# HOW TO COMPLETE THIS TASK:
From the data, return each line holding the word "const".

·····

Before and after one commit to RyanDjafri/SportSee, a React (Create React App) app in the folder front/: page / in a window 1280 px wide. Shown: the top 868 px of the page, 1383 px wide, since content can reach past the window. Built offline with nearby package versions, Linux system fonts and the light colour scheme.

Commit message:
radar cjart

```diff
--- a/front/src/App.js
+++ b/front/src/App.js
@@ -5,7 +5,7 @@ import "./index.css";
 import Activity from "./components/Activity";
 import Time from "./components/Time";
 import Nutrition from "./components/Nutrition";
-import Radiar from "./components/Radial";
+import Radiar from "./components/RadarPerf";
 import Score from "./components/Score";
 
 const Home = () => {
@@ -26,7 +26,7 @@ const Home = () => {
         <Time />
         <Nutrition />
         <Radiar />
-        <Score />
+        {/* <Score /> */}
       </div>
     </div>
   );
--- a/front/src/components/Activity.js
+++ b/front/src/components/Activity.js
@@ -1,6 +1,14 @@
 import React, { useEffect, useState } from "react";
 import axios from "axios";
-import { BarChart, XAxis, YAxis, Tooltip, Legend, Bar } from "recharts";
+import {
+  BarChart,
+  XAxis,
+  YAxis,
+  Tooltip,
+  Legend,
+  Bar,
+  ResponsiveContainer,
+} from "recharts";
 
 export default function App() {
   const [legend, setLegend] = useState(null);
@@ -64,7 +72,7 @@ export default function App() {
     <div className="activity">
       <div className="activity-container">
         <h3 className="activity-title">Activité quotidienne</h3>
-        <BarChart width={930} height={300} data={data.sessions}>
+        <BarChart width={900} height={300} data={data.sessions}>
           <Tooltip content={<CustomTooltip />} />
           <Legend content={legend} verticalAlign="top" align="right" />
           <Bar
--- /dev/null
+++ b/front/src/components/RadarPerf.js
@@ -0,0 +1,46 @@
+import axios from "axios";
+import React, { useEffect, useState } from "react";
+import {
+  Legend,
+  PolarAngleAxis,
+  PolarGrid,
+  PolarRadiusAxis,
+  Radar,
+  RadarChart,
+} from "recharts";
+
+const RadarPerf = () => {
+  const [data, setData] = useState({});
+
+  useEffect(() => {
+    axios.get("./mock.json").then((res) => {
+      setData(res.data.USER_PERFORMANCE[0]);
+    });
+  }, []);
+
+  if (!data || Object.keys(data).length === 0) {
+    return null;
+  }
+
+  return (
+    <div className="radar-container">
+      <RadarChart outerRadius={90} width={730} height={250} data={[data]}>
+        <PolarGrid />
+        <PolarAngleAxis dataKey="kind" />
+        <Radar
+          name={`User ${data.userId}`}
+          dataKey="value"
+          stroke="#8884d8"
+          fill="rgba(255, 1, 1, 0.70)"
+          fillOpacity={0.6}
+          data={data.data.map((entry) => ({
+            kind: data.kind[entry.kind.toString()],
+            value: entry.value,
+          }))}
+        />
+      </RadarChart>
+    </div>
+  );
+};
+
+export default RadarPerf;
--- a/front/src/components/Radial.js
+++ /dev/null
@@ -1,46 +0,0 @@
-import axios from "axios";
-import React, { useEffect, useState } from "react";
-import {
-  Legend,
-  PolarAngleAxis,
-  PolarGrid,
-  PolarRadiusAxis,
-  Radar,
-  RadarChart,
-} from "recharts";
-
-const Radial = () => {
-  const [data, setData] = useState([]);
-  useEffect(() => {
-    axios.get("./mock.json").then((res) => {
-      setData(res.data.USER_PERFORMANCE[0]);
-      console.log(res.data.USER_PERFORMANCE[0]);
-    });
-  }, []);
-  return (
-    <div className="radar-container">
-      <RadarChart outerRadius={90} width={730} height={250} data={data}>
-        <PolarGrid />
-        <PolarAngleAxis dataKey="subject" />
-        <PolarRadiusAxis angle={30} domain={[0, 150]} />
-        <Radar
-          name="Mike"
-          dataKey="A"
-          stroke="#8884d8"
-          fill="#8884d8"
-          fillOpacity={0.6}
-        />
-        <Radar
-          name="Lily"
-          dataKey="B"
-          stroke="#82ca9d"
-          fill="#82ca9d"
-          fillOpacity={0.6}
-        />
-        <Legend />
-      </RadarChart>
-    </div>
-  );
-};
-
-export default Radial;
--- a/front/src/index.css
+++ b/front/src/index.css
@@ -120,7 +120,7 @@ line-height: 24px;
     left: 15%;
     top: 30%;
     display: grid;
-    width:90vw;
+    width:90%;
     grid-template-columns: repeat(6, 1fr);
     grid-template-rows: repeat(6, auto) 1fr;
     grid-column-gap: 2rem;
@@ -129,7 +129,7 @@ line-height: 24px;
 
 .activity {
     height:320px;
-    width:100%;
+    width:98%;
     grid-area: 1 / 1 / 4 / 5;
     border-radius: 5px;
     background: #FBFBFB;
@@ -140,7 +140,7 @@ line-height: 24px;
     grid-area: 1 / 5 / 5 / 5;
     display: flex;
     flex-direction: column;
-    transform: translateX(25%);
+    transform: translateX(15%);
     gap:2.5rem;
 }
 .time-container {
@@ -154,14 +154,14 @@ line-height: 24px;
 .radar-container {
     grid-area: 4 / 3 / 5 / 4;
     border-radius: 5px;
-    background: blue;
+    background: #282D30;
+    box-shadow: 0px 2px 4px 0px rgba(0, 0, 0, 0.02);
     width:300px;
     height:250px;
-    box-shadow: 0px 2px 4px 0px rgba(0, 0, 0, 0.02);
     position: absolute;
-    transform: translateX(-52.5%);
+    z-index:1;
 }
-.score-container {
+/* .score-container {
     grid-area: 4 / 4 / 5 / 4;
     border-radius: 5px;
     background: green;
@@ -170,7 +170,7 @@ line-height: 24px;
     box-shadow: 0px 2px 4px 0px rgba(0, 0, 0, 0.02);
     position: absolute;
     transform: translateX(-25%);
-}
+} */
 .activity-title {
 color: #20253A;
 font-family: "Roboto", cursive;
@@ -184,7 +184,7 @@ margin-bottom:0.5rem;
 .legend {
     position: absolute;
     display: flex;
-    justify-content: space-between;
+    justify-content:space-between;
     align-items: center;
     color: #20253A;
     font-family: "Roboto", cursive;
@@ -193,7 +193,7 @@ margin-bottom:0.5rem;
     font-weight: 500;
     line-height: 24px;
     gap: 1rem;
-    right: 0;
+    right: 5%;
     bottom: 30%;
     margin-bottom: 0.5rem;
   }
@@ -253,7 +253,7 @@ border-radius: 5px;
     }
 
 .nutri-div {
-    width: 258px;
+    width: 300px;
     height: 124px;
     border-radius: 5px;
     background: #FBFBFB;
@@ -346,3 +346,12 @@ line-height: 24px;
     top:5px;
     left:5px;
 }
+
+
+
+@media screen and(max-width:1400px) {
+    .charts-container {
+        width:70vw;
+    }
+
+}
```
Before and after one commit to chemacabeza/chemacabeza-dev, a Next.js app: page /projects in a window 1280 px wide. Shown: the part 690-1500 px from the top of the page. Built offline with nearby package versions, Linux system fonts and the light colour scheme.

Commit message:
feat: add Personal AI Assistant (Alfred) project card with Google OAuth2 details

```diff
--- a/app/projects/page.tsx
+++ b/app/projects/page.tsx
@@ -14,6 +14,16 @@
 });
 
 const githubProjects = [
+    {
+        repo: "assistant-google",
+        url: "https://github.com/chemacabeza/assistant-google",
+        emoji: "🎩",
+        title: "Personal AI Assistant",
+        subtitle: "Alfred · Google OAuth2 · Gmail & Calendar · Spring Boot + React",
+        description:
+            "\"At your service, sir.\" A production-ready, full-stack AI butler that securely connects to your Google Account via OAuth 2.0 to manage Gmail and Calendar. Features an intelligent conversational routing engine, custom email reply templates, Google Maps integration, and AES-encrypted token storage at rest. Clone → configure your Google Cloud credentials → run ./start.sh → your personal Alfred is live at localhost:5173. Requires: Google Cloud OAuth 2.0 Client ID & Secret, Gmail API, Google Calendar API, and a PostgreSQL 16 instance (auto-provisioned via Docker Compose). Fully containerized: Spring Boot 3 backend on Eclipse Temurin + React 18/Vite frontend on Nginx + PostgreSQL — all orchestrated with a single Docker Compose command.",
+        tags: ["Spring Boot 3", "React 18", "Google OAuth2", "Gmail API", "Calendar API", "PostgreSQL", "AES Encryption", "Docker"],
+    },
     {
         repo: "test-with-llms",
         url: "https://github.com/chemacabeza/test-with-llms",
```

·····

# RESULT FOR THIS EXERCISE:
 const Home = () => {
@@ -26,7 +26,7 @@ const Home = () => {
   const [legend, setLegend] = useState(null);
+const RadarPerf = () => {
+  const [data, setData] = useState({});
-const Radial = () => {
-  const [data, setData] = useState([]);
 const githubProjects = [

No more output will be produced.